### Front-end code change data
============================================================

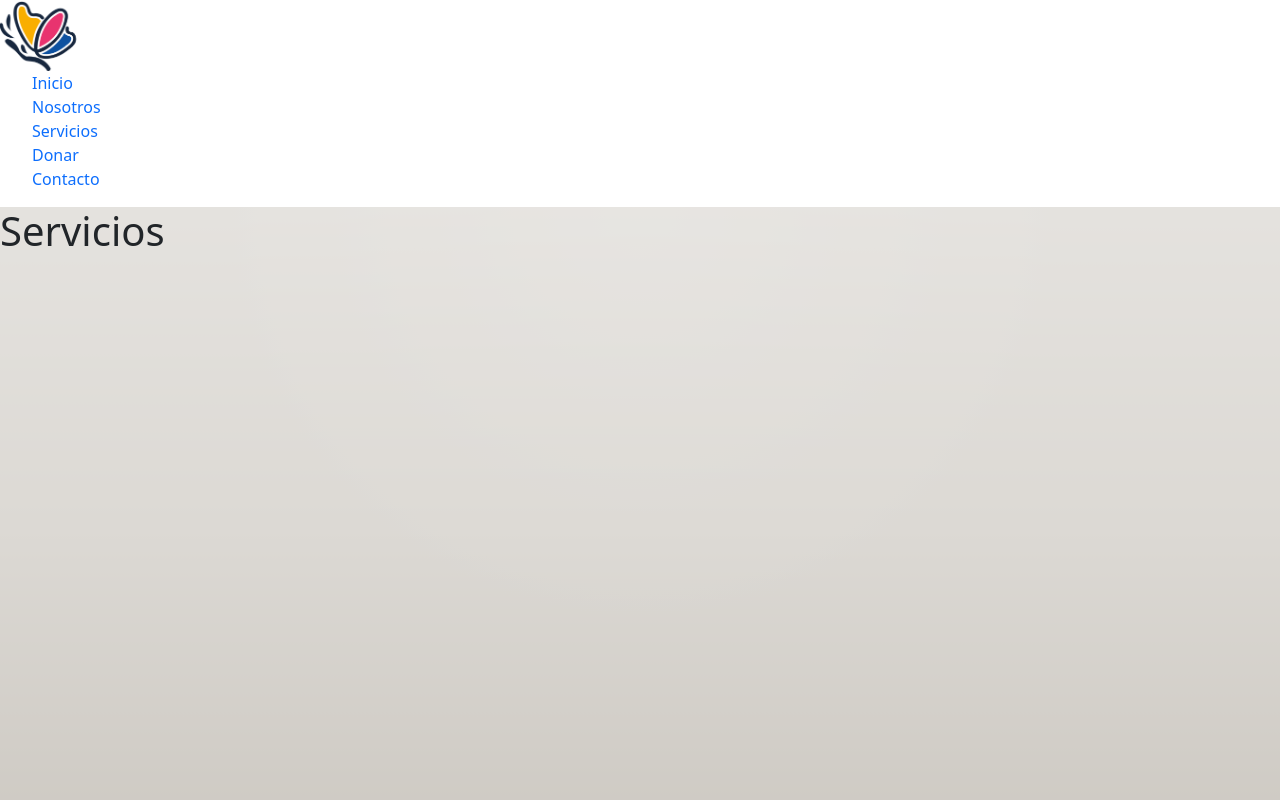
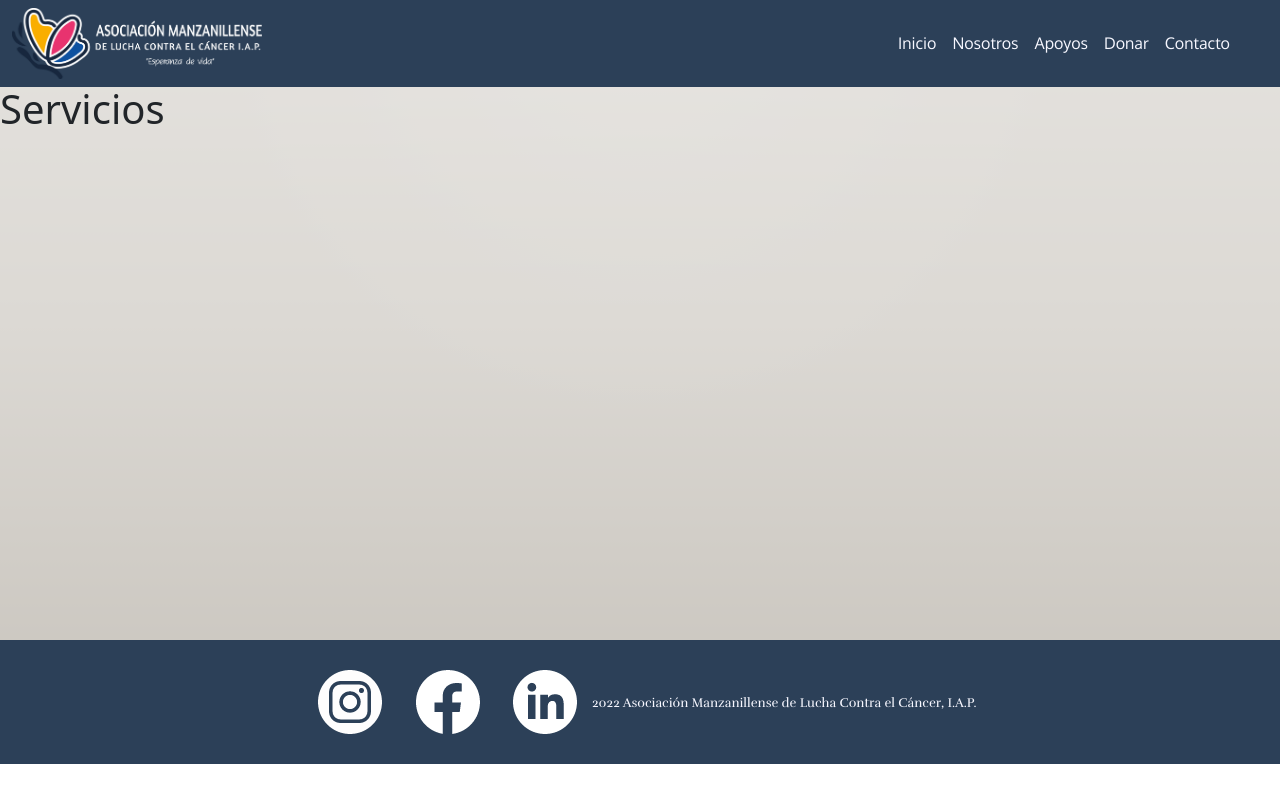
Before and after one commit to ApoloSanchez/site-AMLCC, a plain HTML site: page pages/apoyos.html in a window 1280 px wide. Shown: the top 800 px of the page. Drawn offline with nearby package versions, Linux system fonts and the light colour scheme; a web font is replaced by a local one.

Commit message:
última corrección a header

```diff
--- a/css/style.css
+++ b/css/style.css
@@ -10,18 +10,16 @@ amarillo: #f8ae00
     font-family: 'Oxygen', sans-serif;
     font-family: 'Rufina', serif; */
 
-/* Reseteo estilo predeterminado CSS */
-
+/* RESETEO ESTILOS PREDETERMINADOS UL Y A EN CSS */
 ul{
     list-style: none;
 }
-
 a{
     text-decoration: none;
 }
 
 /* HEADER */
-.navbar-color{
+.navbar-dark{
     background-color: #2C4058;
 }
 .navbar-collapse{
@@ -32,41 +30,17 @@ a{
     padding-left: 20px;
 }
 .nav-link{
+    font-family: 'Oxygen', sans-serif;
     color: #f7f7ff;
 }
 .nav-link:hover{
     color: #f8ae00;
     font-weight: bold;
 }
-/* .header{
-    display: flex;
-    justify-content: space-between;
-    align-items: center;
-    background-color: #2C4058;
-    position: sticky;
-    padding: 0 30px;
-    top: 0;
-}
-.header img{
-    margin: 10px;
-}
-.header ul{
-    display:flex;
-}
-.header li{
-    margin: 10px;
-}
-.header a{
-    color: #f7f7ff;
-    font-family: 'Amaranth', sans-serif;
-}
-.header a:hover{
-    color: #f8ae00;
-    font-weight: bold;
-} */
 
 /* MAIN */
 main{
+    padding-top: 85px;
     background-color: #DCD9D4;
  background-image: linear-gradient(to bottom, rgba(255,255,255,0.50) 0%, rgba(0,0,0,0.50) 100%), radial-gradient(at 50% 0%, rgba(255,255,255,0.10) 0%, rgba(0,0,0,0.50) 50%);
  background-blend-mode: soft-light,screen;
--- a/pages/apoyos.html
+++ b/pages/apoyos.html
@@ -11,17 +11,25 @@
 </head>
 
 <body>
-    <header class="header">
-        <a href="../index.html"><img src="../img/logoAMLCCbco.png" alt="logo Asociación Manzanillense de Lucha Contra el Cáncer" width="250"></a>
-        <nav>
-            <ul>
-                <li><a href="../index.html">Inicio</a></li>
-                <!-- (li>a*4) -->
-                <li><a href="./nosotros.html">Nosotros</a></li>
-                <li><a href="./servicios.html">Servicios</a></li>
-                <li><a href="./donar.html">Donar</a></li>
-                <li><a href="./contacto.html">Contacto</a></li>
-            </ul>
+    <header>
+        <nav class="navbar navbar-dark fixed-top navbar-expand-md">
+            <div class="container-fluid">
+                <a href="../index.html"><img src="../img/logoAMLCCbco.png"
+                        alt="logo Asociación Manzanillense de Lucha Contra el Cáncer" width="250"></a>
+                <button class="navbar-toggler" type="button" data-bs-toggle="collapse" data-bs-target="#navbarNavAltMarkup"
+                    aria-controls="navbarNavAltMarkup" aria-expanded="false" aria-label="Toggle navigation">
+                    <span class="navbar-toggler-icon"></span>
+                </button>
+                <div class="collapse navbar-collapse" id="navbarNavAltMarkup">
+                    <div class="navbar-nav">
+                        <a class="nav-link" href="../index.html">Inicio</a>
+                        <a class="nav-link" href="./nosotros.html">Nosotros</a>
+                        <a class="nav-link" href="./apoyos.html">Apoyos</a>
+                        <a class="nav-link" href="./donar.html">Donar</a>
+                        <a class="nav-link" href="./contacto.html">Contacto</a>
+                    </div>
+                </div>
+            </div>
         </nav>
     </header>
 
```
Also changed, not shown: index.html (+3 -1 lines), pages/contacto.html (+19 -12 lines), pages/donar.html (+19 -13 lines), pages/nosotros.html (+19 -11 lines).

============================================================

### WHAT THE TASK REQUIRES
If a line in the entries above has the word "toggler", copy it.

### EXERCISE RESPONSE
+                <button class="navbar-toggler" type="button" data-bs-toggle="collapse" data-bs-target="#navbarNavAltMarkup"
+                    <span class="navbar-toggler-icon"></span>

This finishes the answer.